### STUDY MATERIAL:
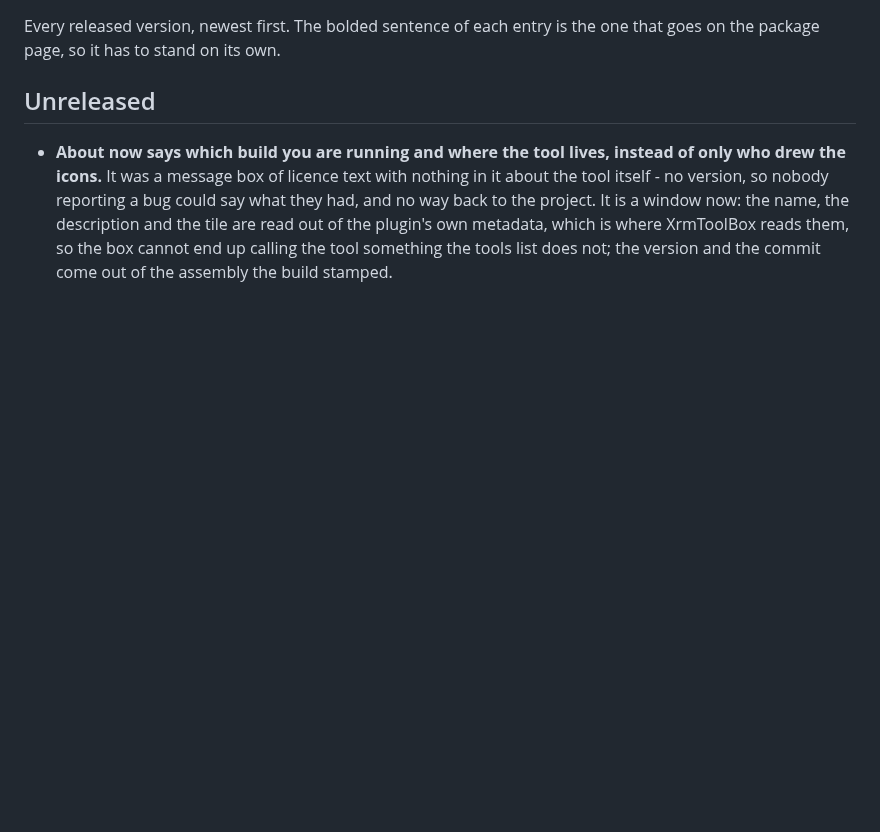
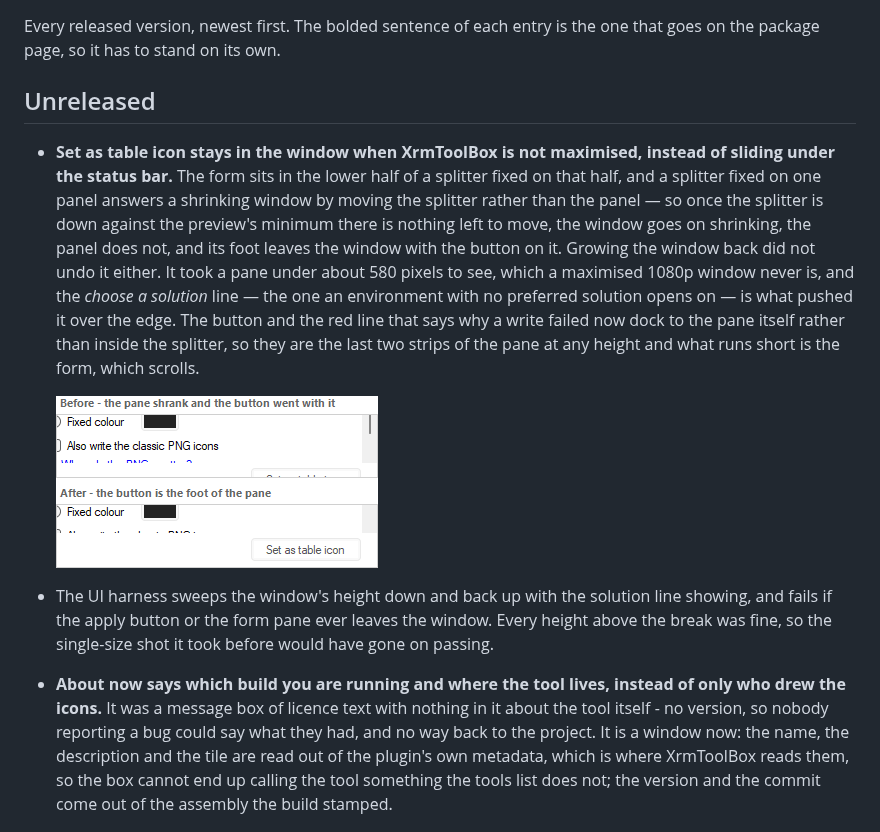
Before and after one commit to comentality/xrm-icons, a Markdown page: CHANGELOG.md, the part around the change. Drawn GitHub-style; pictures changed too: docs/images/release/apply-button-stays.png (added); blank space fills up the shorter version.

```diff
--- a/CHANGELOG.md
+++ b/CHANGELOG.md
@@ -4,6 +4,12 @@ Every released version, newest first. The bolded sentence of each entry is the o
 the package page, so it has to stand on its own.
 
 ## Unreleased
+
+- **Set as table icon stays in the window when XrmToolBox is not maximised, instead of sliding under the status bar.** The form sits in the lower half of a splitter fixed on that half, and a splitter fixed on one panel answers a shrinking window by moving the splitter rather than the panel — so once the splitter is down against the preview's minimum there is nothing left to move, the window goes on shrinking, the panel does not, and its foot leaves the window with the button on it. Growing the window back did not undo it either. It took a pane under about 580 pixels to see, which a maximised 1080p window never is, and the *choose a solution* line — the one an environment with no preferred solution opens on — is what pushed it over the edge. The button and the red line that says why a write failed now dock to the pane itself rather than inside the splitter, so they are the last two strips of the pane at any height and what runs short is the form, which scrolls.
+
+  ![Set as table icon, before and after](https://raw.githubusercontent.com/comentality/xrm-icons/main/docs/images/release/apply-button-stays.png)
+
+- The UI harness sweeps the window's height down and back up with the solution line showing, and fails if the apply button or the form pane ever leaves the window. Every height above the break was fine, so the single-size shot it took before would have gone on passing.
 
 - **About now says which build you are running and where the tool lives, instead of only who drew the icons.** It was a message box of licence text with nothing in it about the tool itself - no version, so nobody reporting a bug could say what they had, and no way back to the project. It is a window now: the name, the description and the tile are read out of the plugin's own metadata, which is where XrmToolBox reads them, so the box cannot end up calling the tool something the tools list does not; the version and the commit come out of the assembly the build stamped.
 
```
Also changed, not shown: 1 other file.
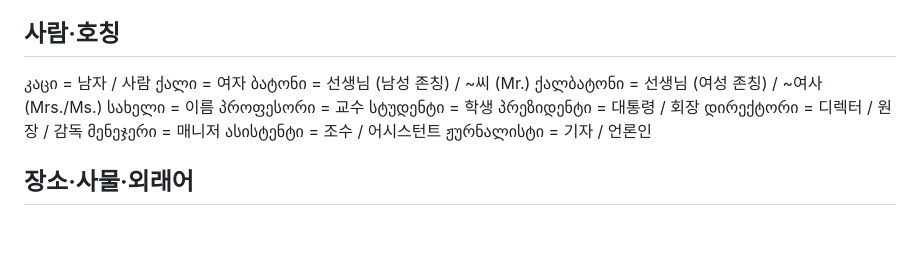
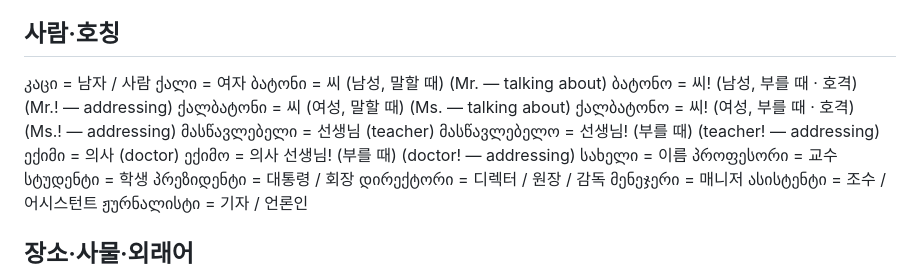
Before and after one commit to phs2728/georgiavocab, a Markdown page: chapters/chapter1.md, the part around the change. Rendered like a GitHub page; blank space fills up the shorter version.

Commit message:
vocab(ch1): add vocative title forms ბატონო / ქალბატონო / მასწავლებელო
Co-Authored-By: Claude <noreply@anthropic.com>

```diff
--- a/chapters/chapter1.md
+++ b/chapters/chapter1.md
@@ -38,8 +38,14 @@
 ## 사람·호칭
 კაცი = 남자 / 사람
 ქალი = 여자
-ბატონი = 선생님 (남성 존칭) / ~씨 (Mr.)
-ქალბატონი = 선생님 (여성 존칭) / ~여사 (Mrs./Ms.)
+ბატონი = 씨 (남성, 말할 때) (Mr. — talking about)
+ბატონო = 씨! (남성, 부를 때 · 호격) (Mr.! — addressing)
+ქალბატონი = 씨 (여성, 말할 때) (Ms. — talking about)
+ქალბატონო = 씨! (여성, 부를 때 · 호격) (Ms.! — addressing)
+მასწავლებელი = 선생님 (teacher)
+მასწავლებელო = 선생님! (부를 때) (teacher! — addressing)
+ექიმი = 의사 (doctor)
+ექიმო = 의사 선생님! (부를 때) (doctor! — addressing)
 სახელი = 이름
 პროფესორი = 교수
 სტუდენტი = 학생
```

### TRY IT:
Write the records above out again exactly, but not the pictures.

### EXERCISE RESPONSE:
Before and after one commit to comentality/xrm-icons, a Markdown page: CHANGELOG.md, the part around the change. Drawn GitHub-style; pictures changed too: docs/images/release/apply-button-stays.png (added); blank space fills up the shorter version.

```diff
--- a/CHANGELOG.md
+++ b/CHANGELOG.md
@@ -4,6 +4,12 @@ Every released version, newest first. The bolded sentence of each entry is the o
 the package page, so it has to stand on its own.
 
 ## Unreleased
+
+- **Set as table icon stays in the window when XrmToolBox is not maximised, instead of sliding under the status bar.** The form sits in the lower half of a splitter fixed on that half, and a splitter fixed on one panel answers a shrinking window by moving the splitter rather than the panel — so once the splitter is down against the preview's minimum there is nothing left to move, the window goes on shrinking, the panel does not, and its foot leaves the window with the button on it. Growing the window back did not undo it either. It took a pane under about 580 pixels to see, which a maximised 1080p window never is, and the *choose a solution* line — the one an environment with no preferred solution opens on — is what pushed it over the edge. The button and the red line that says why a write failed now dock to the pane itself rather than inside the splitter, so they are the last two strips of the pane at any height and what runs short is the form, which scrolls.
+
+  ![Set as table icon, before and after](https://raw.githubusercontent.com/comentality/xrm-icons/main/docs/images/release/apply-button-stays.png)
+
+- The UI harness sweeps the window's height down and back up with the solution line showing, and fails if the apply button or the form pane ever leaves the window. Every height above the break was fine, so the single-size shot it took before would have gone on passing.
 
 - **About now says which build you are running and where the tool lives, instead of only who drew the icons.** It was a message box of licence text with nothing in it about the tool itself - no version, so nobody reporting a bug could say what they had, and no way back to the project. It is a window now: the name, the description and the tile are read out of the plugin's own metadata, which is where XrmToolBox reads them, so the box cannot end up calling the tool something the tools list does not; the version and the commit come out of the assembly the build stamped.
 
```
Also changed, not shown: 1 other file.
Before and after one commit to phs2728/georgiavocab, a Markdown page: chapters/chapter1.md, the part around the change. Rendered like a GitHub page; blank space fills up the shorter version.

Commit message:
vocab(ch1): add vocative title forms ბატონო / ქალბატონო / მასწავლებელო
Co-Authored-By: Claude <noreply@anthropic.com>

```diff
--- a/chapters/chapter1.md
+++ b/chapters/chapter1.md
@@ -38,8 +38,14 @@
 ## 사람·호칭
 კაცი = 남자 / 사람
 ქალი = 여자
-ბატონი = 선생님 (남성 존칭) / ~씨 (Mr.)
-ქალბატონი = 선생님 (여성 존칭) / ~여사 (Mrs./Ms.)
+ბატონი = 씨 (남성, 말할 때) (Mr. — talking about)
+ბატონო = 씨! (남성, 부를 때 · 호격) (Mr.! — addressing)
+ქალბატონი = 씨 (여성, 말할 때) (Ms. — talking about)
+ქალბატონო = 씨! (여성, 부를 때 · 호격) (Ms.! — addressing)
+მასწავლებელი = 선생님 (teacher)
+მასწავლებელო = 선생님! (부를 때) (teacher! — addressing)
+ექიმი = 의사 (doctor)
+ექიმო = 의사 선생님! (부를 때) (doctor! — addressing)
 სახელი = 이름
 პროფესორი = 교수
 სტუდენტი = 학생
```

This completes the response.